Records —
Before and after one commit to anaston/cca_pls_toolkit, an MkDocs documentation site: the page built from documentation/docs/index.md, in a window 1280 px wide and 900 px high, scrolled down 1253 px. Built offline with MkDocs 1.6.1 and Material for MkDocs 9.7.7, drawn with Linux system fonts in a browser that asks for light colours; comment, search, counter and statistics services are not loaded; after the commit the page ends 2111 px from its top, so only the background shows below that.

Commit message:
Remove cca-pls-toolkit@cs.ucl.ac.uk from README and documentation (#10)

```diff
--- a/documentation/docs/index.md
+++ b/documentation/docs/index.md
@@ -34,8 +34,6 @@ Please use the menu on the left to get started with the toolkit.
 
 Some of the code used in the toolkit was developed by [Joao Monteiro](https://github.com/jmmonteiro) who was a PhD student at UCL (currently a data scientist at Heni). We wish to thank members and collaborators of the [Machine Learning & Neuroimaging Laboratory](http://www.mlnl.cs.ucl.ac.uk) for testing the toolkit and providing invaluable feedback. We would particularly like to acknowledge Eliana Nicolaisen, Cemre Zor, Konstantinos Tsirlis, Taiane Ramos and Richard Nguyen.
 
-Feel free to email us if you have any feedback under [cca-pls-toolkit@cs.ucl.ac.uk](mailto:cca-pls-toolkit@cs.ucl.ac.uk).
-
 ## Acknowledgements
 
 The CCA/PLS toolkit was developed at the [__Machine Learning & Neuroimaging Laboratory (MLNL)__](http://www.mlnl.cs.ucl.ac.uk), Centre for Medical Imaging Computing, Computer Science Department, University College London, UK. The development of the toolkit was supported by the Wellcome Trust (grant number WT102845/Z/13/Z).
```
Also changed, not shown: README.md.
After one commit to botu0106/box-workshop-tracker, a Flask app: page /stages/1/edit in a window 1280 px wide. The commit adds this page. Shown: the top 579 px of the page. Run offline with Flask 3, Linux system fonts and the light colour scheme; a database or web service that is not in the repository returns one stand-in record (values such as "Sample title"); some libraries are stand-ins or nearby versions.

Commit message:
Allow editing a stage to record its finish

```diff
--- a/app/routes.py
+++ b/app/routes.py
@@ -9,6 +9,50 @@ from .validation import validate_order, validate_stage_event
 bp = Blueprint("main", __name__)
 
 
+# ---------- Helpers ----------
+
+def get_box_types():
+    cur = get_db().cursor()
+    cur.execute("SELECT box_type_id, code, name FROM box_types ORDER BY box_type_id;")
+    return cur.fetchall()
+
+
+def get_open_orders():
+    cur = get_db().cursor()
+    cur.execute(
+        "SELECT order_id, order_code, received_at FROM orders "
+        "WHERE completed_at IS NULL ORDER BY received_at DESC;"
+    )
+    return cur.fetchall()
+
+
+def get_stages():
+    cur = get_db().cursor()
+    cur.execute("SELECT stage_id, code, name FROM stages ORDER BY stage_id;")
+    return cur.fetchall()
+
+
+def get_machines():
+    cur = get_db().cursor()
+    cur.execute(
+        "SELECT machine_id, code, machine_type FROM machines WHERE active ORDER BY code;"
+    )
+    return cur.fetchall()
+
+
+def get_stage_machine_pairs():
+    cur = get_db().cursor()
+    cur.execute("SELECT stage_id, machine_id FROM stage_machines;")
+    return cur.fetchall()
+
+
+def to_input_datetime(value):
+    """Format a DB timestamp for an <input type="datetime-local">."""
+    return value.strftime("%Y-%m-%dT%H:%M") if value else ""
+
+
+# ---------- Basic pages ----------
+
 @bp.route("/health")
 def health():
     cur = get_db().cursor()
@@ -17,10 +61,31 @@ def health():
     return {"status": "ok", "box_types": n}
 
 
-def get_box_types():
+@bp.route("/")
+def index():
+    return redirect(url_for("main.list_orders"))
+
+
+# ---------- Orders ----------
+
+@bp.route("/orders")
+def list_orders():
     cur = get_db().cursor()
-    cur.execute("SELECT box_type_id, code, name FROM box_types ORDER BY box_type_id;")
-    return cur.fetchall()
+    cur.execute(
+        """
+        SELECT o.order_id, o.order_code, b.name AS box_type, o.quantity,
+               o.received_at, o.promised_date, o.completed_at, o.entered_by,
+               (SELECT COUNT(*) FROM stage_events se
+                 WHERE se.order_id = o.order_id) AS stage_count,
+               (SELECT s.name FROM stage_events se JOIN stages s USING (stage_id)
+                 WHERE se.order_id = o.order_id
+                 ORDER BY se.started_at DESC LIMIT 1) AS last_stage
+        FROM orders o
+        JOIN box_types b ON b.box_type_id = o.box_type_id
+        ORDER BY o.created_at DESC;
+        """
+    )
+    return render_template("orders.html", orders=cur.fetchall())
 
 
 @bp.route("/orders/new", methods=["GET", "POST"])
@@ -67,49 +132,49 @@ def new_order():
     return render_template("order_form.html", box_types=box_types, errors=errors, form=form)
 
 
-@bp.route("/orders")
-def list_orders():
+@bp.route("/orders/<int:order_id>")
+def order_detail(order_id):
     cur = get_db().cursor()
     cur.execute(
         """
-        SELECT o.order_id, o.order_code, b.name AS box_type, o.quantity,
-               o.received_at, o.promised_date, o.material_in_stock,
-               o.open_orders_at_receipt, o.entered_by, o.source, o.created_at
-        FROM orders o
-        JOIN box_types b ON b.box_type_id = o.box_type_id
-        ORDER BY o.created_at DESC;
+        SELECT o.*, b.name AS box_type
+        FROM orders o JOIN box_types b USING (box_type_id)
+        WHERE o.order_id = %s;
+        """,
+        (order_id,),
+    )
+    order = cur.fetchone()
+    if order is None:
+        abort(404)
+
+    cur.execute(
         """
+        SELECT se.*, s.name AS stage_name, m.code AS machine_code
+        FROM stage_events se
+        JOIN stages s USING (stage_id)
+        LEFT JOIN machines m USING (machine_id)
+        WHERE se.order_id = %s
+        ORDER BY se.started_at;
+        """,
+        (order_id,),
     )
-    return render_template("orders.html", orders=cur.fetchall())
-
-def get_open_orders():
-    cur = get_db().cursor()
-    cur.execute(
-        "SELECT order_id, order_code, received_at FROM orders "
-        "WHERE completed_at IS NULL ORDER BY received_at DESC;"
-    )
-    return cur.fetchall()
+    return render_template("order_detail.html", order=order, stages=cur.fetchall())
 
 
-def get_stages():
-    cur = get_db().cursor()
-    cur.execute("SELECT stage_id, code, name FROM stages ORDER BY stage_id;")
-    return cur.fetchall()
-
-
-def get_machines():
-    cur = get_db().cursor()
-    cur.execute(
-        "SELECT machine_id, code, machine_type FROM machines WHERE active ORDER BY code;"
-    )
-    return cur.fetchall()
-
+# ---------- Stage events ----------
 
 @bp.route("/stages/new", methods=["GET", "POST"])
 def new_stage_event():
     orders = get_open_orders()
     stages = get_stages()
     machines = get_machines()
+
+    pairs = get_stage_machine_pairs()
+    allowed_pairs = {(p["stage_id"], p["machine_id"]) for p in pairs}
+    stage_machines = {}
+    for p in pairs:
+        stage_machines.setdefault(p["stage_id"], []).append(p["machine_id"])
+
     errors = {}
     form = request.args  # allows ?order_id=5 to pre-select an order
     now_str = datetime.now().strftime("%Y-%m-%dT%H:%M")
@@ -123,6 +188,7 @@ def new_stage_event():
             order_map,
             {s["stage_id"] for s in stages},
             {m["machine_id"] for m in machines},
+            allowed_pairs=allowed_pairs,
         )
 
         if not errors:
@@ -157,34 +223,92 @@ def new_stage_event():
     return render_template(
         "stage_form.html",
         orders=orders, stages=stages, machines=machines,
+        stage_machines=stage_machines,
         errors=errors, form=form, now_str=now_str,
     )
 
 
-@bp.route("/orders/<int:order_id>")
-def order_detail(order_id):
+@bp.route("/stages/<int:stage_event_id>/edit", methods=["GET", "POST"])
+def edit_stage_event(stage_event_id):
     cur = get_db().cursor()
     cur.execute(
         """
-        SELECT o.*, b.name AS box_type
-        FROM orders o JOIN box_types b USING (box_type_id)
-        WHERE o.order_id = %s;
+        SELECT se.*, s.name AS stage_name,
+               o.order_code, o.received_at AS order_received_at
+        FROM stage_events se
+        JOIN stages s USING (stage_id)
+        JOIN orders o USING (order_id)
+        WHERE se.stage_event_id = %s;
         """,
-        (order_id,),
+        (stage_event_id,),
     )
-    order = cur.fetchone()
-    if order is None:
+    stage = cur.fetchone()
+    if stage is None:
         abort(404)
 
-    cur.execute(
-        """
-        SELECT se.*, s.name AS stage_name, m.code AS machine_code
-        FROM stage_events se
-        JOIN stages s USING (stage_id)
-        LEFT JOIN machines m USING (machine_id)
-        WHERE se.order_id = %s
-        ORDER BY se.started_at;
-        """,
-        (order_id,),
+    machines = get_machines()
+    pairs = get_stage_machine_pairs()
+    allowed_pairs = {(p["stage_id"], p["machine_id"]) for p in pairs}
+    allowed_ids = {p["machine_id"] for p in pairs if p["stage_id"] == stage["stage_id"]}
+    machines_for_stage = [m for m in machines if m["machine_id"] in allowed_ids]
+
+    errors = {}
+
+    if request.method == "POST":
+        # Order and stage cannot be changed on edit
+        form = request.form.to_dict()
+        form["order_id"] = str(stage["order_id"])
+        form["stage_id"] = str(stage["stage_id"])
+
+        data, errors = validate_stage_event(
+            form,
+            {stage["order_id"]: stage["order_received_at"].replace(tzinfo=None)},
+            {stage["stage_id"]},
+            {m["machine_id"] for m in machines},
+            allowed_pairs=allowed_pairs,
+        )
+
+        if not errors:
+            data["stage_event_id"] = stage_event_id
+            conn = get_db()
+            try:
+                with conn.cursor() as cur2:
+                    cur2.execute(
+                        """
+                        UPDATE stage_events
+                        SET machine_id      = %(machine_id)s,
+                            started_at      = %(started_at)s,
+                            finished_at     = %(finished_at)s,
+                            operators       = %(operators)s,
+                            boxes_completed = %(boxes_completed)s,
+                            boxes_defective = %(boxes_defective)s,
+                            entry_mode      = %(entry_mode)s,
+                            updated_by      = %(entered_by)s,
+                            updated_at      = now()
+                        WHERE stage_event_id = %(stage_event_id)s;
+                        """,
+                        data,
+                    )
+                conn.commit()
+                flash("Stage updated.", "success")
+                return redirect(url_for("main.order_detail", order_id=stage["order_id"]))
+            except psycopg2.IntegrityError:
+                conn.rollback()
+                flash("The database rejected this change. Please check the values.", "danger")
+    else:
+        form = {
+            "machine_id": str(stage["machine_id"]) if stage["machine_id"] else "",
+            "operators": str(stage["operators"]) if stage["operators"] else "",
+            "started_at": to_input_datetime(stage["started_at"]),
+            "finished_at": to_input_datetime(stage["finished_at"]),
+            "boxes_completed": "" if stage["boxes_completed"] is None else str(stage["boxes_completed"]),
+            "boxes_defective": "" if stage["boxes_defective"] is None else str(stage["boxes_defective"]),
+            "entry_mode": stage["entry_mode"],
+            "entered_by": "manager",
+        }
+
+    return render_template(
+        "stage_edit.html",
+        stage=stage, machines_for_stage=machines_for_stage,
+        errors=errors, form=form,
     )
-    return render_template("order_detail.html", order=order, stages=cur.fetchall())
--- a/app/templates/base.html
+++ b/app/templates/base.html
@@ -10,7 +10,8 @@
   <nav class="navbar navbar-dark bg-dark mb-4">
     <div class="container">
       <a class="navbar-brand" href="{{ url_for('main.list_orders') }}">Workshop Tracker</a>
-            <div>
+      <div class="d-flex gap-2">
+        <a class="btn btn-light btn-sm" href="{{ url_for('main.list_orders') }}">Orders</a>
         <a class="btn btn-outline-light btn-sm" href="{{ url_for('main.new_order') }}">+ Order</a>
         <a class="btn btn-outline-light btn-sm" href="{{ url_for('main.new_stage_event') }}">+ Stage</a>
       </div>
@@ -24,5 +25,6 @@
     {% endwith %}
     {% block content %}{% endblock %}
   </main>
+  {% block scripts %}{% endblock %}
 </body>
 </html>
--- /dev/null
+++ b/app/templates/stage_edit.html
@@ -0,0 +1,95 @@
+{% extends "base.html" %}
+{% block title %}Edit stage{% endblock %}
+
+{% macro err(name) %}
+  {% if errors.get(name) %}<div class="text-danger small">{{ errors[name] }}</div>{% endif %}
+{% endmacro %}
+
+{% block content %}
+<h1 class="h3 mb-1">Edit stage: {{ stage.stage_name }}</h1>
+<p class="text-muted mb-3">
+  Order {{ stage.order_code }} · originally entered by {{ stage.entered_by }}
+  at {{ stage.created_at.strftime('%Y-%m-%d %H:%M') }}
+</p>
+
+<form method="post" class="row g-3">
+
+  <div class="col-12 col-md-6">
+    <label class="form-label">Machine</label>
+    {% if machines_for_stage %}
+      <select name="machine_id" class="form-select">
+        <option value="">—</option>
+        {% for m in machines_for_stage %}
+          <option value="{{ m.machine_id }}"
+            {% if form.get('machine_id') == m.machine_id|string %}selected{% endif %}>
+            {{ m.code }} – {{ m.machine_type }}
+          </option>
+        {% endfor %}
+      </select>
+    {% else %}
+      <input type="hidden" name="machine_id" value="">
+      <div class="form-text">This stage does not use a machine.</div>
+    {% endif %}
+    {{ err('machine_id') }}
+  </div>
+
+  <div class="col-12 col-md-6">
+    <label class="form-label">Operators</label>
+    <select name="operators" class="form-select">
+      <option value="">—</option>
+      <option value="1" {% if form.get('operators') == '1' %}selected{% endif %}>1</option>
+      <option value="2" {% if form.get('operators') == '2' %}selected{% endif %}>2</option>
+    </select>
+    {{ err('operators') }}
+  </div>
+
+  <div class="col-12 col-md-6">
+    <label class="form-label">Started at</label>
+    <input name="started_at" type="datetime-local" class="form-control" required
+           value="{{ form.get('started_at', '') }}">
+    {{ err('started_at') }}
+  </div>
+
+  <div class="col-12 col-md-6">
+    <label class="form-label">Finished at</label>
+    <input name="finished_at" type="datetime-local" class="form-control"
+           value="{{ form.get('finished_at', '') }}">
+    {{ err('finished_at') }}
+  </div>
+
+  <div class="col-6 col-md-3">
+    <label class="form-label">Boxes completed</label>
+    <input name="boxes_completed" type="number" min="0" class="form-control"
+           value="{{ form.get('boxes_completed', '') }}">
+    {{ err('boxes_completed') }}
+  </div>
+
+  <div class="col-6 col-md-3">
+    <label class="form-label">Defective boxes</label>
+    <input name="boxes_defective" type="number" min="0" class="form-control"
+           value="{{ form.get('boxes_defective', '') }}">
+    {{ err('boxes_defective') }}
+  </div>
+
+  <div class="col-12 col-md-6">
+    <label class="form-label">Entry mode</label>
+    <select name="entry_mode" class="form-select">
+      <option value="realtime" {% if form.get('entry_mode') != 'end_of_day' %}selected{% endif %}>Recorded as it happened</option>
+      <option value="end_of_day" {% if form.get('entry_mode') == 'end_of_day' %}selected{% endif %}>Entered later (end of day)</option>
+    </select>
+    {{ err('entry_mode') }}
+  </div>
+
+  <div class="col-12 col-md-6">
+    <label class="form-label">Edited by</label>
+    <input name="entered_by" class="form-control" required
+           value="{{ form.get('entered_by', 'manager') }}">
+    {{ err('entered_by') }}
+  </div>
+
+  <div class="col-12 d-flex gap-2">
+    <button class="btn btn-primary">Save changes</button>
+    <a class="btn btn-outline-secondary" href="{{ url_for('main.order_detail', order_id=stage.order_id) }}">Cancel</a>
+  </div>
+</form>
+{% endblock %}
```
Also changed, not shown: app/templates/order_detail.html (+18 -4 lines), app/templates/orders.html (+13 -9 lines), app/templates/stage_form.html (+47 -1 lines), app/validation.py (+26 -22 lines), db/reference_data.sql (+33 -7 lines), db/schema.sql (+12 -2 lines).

Task to carry out —
Find each line in the records holding the string "USING" and show it.

Exercise result —
+               (SELECT s.name FROM stage_events se JOIN stages s USING (stage_id)
+        FROM orders o JOIN box_types b USING (box_type_id)
+        JOIN stages s USING (stage_id)
+        LEFT JOIN machines m USING (machine_id)
-        FROM orders o JOIN box_types b USING (box_type_id)
+        JOIN stages s USING (stage_id)
+        JOIN orders o USING (order_id)
-        JOIN stages s USING (stage_id)
-        LEFT JOIN machines m USING (machine_id)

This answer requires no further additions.